[PROVIDED INFORMATION — start]

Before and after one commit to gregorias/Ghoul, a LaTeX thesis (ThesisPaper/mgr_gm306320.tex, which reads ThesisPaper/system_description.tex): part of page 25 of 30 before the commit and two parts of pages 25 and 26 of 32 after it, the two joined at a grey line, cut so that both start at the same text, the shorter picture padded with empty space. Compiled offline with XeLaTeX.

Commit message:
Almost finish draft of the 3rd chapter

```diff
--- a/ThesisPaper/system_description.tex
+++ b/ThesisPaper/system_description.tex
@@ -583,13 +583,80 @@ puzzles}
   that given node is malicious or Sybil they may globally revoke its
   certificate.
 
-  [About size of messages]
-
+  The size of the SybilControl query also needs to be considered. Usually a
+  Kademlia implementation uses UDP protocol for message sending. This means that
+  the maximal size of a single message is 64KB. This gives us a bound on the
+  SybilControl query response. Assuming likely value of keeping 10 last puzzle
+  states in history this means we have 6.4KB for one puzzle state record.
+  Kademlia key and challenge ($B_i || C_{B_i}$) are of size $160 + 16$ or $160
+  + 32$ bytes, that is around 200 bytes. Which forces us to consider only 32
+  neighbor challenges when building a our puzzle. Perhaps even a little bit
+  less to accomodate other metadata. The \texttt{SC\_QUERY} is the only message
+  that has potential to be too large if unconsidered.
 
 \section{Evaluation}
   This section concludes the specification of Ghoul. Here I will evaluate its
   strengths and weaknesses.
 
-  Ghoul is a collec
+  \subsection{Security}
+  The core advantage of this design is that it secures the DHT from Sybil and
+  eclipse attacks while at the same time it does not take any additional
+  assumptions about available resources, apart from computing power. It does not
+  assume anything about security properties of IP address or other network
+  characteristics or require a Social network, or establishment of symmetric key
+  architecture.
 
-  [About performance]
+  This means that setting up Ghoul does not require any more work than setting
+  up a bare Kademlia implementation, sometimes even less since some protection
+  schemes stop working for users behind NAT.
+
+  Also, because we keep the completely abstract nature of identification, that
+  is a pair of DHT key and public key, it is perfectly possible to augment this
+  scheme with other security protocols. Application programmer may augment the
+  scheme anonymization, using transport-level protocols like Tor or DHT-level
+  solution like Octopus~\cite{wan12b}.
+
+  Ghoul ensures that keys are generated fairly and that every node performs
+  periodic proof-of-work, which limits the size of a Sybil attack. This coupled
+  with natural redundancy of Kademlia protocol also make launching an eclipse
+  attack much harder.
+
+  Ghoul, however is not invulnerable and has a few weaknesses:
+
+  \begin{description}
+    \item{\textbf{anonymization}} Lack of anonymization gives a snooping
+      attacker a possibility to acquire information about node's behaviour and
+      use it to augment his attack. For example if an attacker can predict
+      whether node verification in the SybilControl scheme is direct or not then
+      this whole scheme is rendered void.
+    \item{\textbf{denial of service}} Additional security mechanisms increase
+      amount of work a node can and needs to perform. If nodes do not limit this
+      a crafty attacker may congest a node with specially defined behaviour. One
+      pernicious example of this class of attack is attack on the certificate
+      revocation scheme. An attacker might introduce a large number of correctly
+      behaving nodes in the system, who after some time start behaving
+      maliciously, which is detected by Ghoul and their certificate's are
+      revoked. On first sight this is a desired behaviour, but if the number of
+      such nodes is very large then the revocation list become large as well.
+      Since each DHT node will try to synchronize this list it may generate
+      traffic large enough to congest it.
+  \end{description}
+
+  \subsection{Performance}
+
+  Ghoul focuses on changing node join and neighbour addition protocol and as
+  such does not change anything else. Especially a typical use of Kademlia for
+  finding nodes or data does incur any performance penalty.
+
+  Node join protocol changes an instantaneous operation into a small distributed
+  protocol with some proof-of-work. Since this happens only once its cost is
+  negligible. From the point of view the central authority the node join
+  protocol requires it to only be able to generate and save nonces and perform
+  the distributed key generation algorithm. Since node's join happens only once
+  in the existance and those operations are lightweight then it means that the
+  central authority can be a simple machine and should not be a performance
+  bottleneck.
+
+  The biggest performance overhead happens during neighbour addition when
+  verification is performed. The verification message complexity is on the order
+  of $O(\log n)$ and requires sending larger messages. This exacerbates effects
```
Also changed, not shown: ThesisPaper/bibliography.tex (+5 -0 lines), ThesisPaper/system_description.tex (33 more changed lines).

[PROVIDED INFORMATION — finish]

* **WHAT THE EXERCISE ASKS**
Please give back the entries above, unchanged and complete.

* **SOLUTION TO THIS TASK**
Before and after one commit to gregorias/Ghoul, a LaTeX thesis (ThesisPaper/mgr_gm306320.tex, which reads ThesisPaper/system_description.tex): part of page 25 of 30 before the commit and two parts of pages 25 and 26 of 32 after it, the two joined at a grey line, cut so that both start at the same text, the shorter picture padded with empty space. Compiled offline with XeLaTeX.

Commit message:
Almost finish draft of the 3rd chapter

```diff
--- a/ThesisPaper/system_description.tex
+++ b/ThesisPaper/system_description.tex
@@ -583,13 +583,80 @@ puzzles}
   that given node is malicious or Sybil they may globally revoke its
   certificate.
 
-  [About size of messages]
-
+  The size of the SybilControl query also needs to be considered. Usually a
+  Kademlia implementation uses UDP protocol for message sending. This means that
+  the maximal size of a single message is 64KB. This gives us a bound on the
+  SybilControl query response. Assuming likely value of keeping 10 last puzzle
+  states in history this means we have 6.4KB for one puzzle state record.
+  Kademlia key and challenge ($B_i || C_{B_i}$) are of size $160 + 16$ or $160
+  + 32$ bytes, that is around 200 bytes. Which forces us to consider only 32
+  neighbor challenges when building a our puzzle. Perhaps even a little bit
+  less to accomodate other metadata. The \texttt{SC\_QUERY} is the only message
+  that has potential to be too large if unconsidered.
 
 \section{Evaluation}
   This section concludes the specification of Ghoul. Here I will evaluate its
   strengths and weaknesses.
 
-  Ghoul is a collec
+  \subsection{Security}
+  The core advantage of this design is that it secures the DHT from Sybil and
+  eclipse attacks while at the same time it does not take any additional
+  assumptions about available resources, apart from computing power. It does not
+  assume anything about security properties of IP address or other network
+  characteristics or require a Social network, or establishment of symmetric key
+  architecture.
 
-  [About performance]
+  This means that setting up Ghoul does not require any more work than setting
+  up a bare Kademlia implementation, sometimes even less since some protection
+  schemes stop working for users behind NAT.
+
+  Also, because we keep the completely abstract nature of identification, that
+  is a pair of DHT key and public key, it is perfectly possible to augment this
+  scheme with other security protocols. Application programmer may augment the
+  scheme anonymization, using transport-level protocols like Tor or DHT-level
+  solution like Octopus~\cite{wan12b}.
+
+  Ghoul ensures that keys are generated fairly and that every node performs
+  periodic proof-of-work, which limits the size of a Sybil attack. This coupled
+  with natural redundancy of Kademlia protocol also make launching an eclipse
+  attack much harder.
+
+  Ghoul, however is not invulnerable and has a few weaknesses:
+
+  \begin{description}
+    \item{\textbf{anonymization}} Lack of anonymization gives a snooping
+      attacker a possibility to acquire information about node's behaviour and
+      use it to augment his attack. For example if an attacker can predict
+      whether node verification in the SybilControl scheme is direct or not then
+      this whole scheme is rendered void.
+    \item{\textbf{denial of service}} Additional security mechanisms increase
+      amount of work a node can and needs to perform. If nodes do not limit this
+      a crafty attacker may congest a node with specially defined behaviour. One
+      pernicious example of this class of attack is attack on the certificate
+      revocation scheme. An attacker might introduce a large number of correctly
+      behaving nodes in the system, who after some time start behaving
+      maliciously, which is detected by Ghoul and their certificate's are
+      revoked. On first sight this is a desired behaviour, but if the number of
+      such nodes is very large then the revocation list become large as well.
+      Since each DHT node will try to synchronize this list it may generate
+      traffic large enough to congest it.
+  \end{description}
+
+  \subsection{Performance}
+
+  Ghoul focuses on changing node join and neighbour addition protocol and as
+  such does not change anything else. Especially a typical use of Kademlia for
+  finding nodes or data does incur any performance penalty.
+
+  Node join protocol changes an instantaneous operation into a small distributed
+  protocol with some proof-of-work. Since this happens only once its cost is
+  negligible. From the point of view the central authority the node join
+  protocol requires it to only be able to generate and save nonces and perform
+  the distributed key generation algorithm. Since node's join happens only once
+  in the existance and those operations are lightweight then it means that the
+  central authority can be a simple machine and should not be a performance
+  bottleneck.
+
+  The biggest performance overhead happens during neighbour addition when
+  verification is performed. The verification message complexity is on the order
+  of $O(\log n)$ and requires sending larger messages. This exacerbates effects
```
Also changed, not shown: ThesisPaper/bibliography.tex (+5 -0 lines), ThesisPaper/system_description.tex (33 more changed lines).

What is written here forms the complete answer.